“How sweet would that be?”
Careful what you wish for, Brian. “Bearded Giants closer; blew Game 7” is just as valid a clue as any other.
It’s been just over a week since Giants’ left-hander Madison Bumgarner got a serious scare after a nasty dirt bike accident. He escaped with bruised ribs and a Grade 2 strain of his left shoulder AC joint, but there was some speculation that the injuries would cause a significant, if not permanent, setback in the southpaw’s career. Thankfully, things aren’t looking quite so bleak today. Not only will Bumgarner not require surgery, but he could return as soon as the week following the All-Star break, the Giants said Friday.
Of course, that timeline is wholly dependent on how smoothly the recovery process goes, so nothing is set in stone yet. NBC Sports Bay Area’s Alex Pavlovic estimates 2-3 months of rest and rehab, including “two months before he can get back on the mound and then another three to four weeks of throwing and rehab starts before he’s big league-ready.” It’s a long and laborious schedule, but still looks much better than any surgical alternative.
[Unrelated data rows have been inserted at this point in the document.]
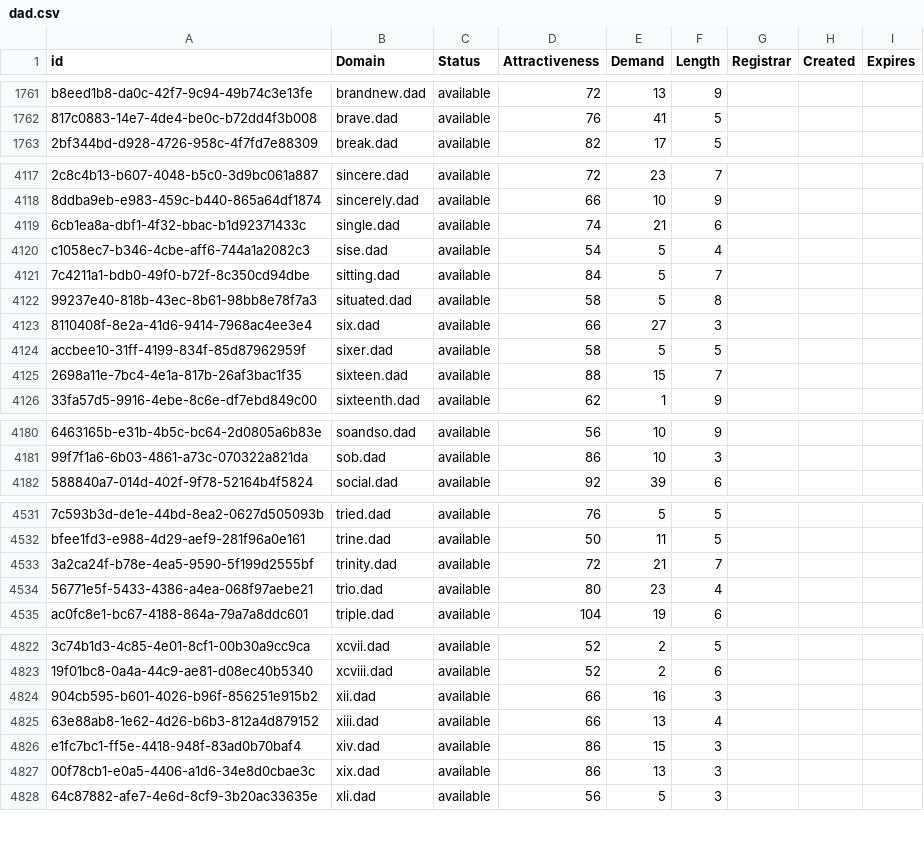
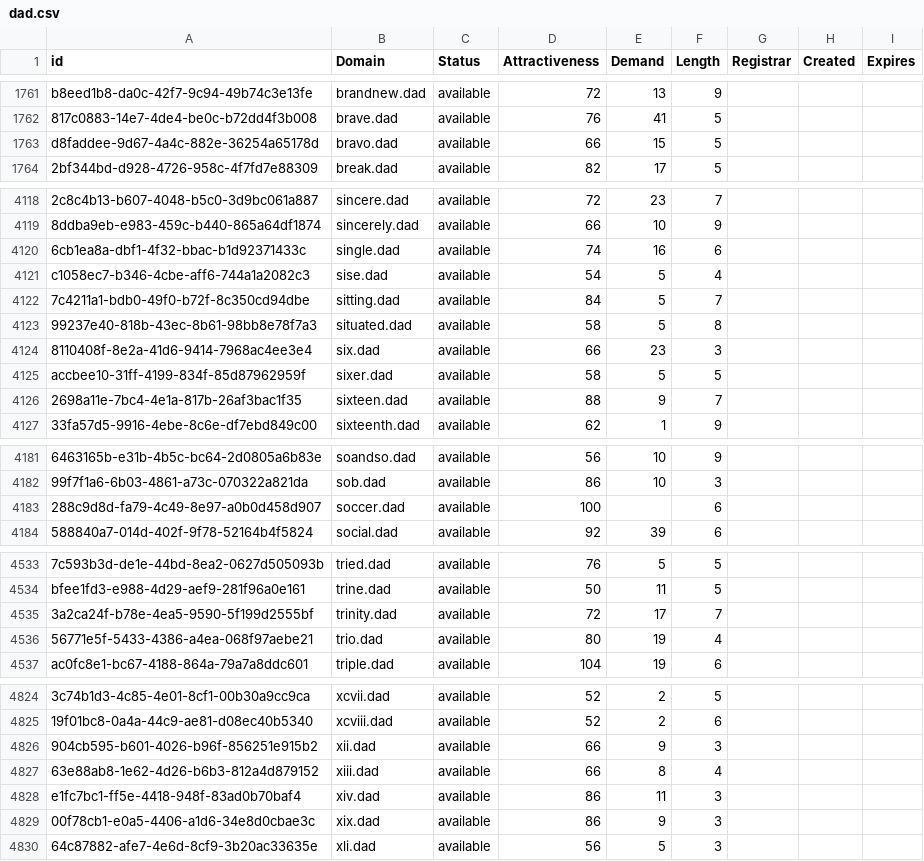
Before and after one commit to UniqueDomains/dad-oneword-domains, a CSV file: dad.csv, drawn as a sheet; only a part is shown, gaps mark what is left out; addresses are those after the commit; the diff covers the shown part only; the diff names each change by its address in the sheet, - before the commit and + after, or states it on an @@ line.

```diff
--- a/dad.csv
+++ b/dad.csv
+row 1763: d8faddee-9d67-4a4c-882e-36254a65178d | bravo.dad | available | 66 | 15 | 5
-E4120 (Demand): 21
+E4120 (Demand): 16
-E4124 (Demand): 27
+E4124 (Demand): 23
-E4126 (Demand): 15
+E4126 (Demand): 9
+row 4183: 288c9d8d-fa79-4c49-8e97-a0b0d458d907 | soccer.dad | available | 100 |  | 6
-E4535 (Demand): 21
+E4535 (Demand): 17
-E4536 (Demand): 23
+E4536 (Demand): 19
-E4826 (Demand): 16
+E4826 (Demand): 9
-E4827 (Demand): 13
+E4827 (Demand): 8
-E4828 (Demand): 15
+E4828 (Demand): 11
-E4829 (Demand): 13
+E4829 (Demand): 9
```
Also changed, not shown: 43 edited cells elsewhere in this file, 2 other files.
Prior to the accident, Bumgarner was working on a solid start to the 2017 season. He maintained a 3.00 ERA, 1.3 BB/9 and 9.3 SO/9 through 27 innings with the club, though his average 1.75 runs of support per start fed into an 0-3 record.
You’ve seen Carlos Gomez’s 461-foot home run. You’ve seen Joey Gallo’s 462-foot blast. You’ve seen Corey Seager’s 462-footer, too. During Friday’s series opener against the Yankees, Manny Machado delivered the tie-breaker we were all hoping for, launching a 470-foot moonshot over the center field wall to pad the Orioles’ 5-0 lead in the fifth:
It was Machado’s fourth homer of the season, and quite a doozy, according to Statcast. MLB.com’s Brittany Ghiroli says that it’s currently the longest home run recorded at Yankee Stadium, dating back through Statcast’s inception in 2015.
Through eight innings, the Yankees and Orioles combined for five home runs and two grand slams, though none reached quite as far as Machado’s record-setting blast. Aaron Judge went deep twice, hitting the 417-foot mark in the fifth inning and the 435-mark in the sixth, while Mark Trumbo executed a 459-foot grand slam in the sixth inning, followed by a 420-foot slam from Jacoby Ellsbury in the seventh. The Orioles currently lead the Yankees 11-8 in the ninth inning.